**DATA EXTRACTS:**
■ ■ ■ ■ ■

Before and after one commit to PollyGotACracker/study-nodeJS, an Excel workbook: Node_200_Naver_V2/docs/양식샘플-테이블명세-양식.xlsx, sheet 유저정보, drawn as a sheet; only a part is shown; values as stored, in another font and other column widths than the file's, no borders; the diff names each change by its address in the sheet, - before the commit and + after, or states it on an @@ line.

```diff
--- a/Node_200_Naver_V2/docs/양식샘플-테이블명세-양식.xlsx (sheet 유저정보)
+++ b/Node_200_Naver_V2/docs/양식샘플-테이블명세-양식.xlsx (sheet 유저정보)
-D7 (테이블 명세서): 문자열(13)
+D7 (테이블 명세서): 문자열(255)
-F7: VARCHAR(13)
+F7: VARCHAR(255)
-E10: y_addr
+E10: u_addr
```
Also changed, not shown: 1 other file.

■ ■ ■ ■ ■

**EXERCISE OBJECTIVE:** Scan the listing for "테이블명세" and copy out each line that has it.

**EXERCISE RESPONSE:**
Before and after one commit to PollyGotACracker/study-nodeJS, an Excel workbook: Node_200_Naver_V2/docs/양식샘플-테이블명세-양식.xlsx, sheet 유저정보, drawn as a sheet; only a part is shown; values as stored, in another font and other column widths than the file's, no borders; the diff names each change by its address in the sheet, - before the commit and + after, or states it on an @@ line.
--- a/Node_200_Naver_V2/docs/양식샘플-테이블명세-양식.xlsx (sheet 유저정보)
+++ b/Node_200_Naver_V2/docs/양식샘플-테이블명세-양식.xlsx (sheet 유저정보)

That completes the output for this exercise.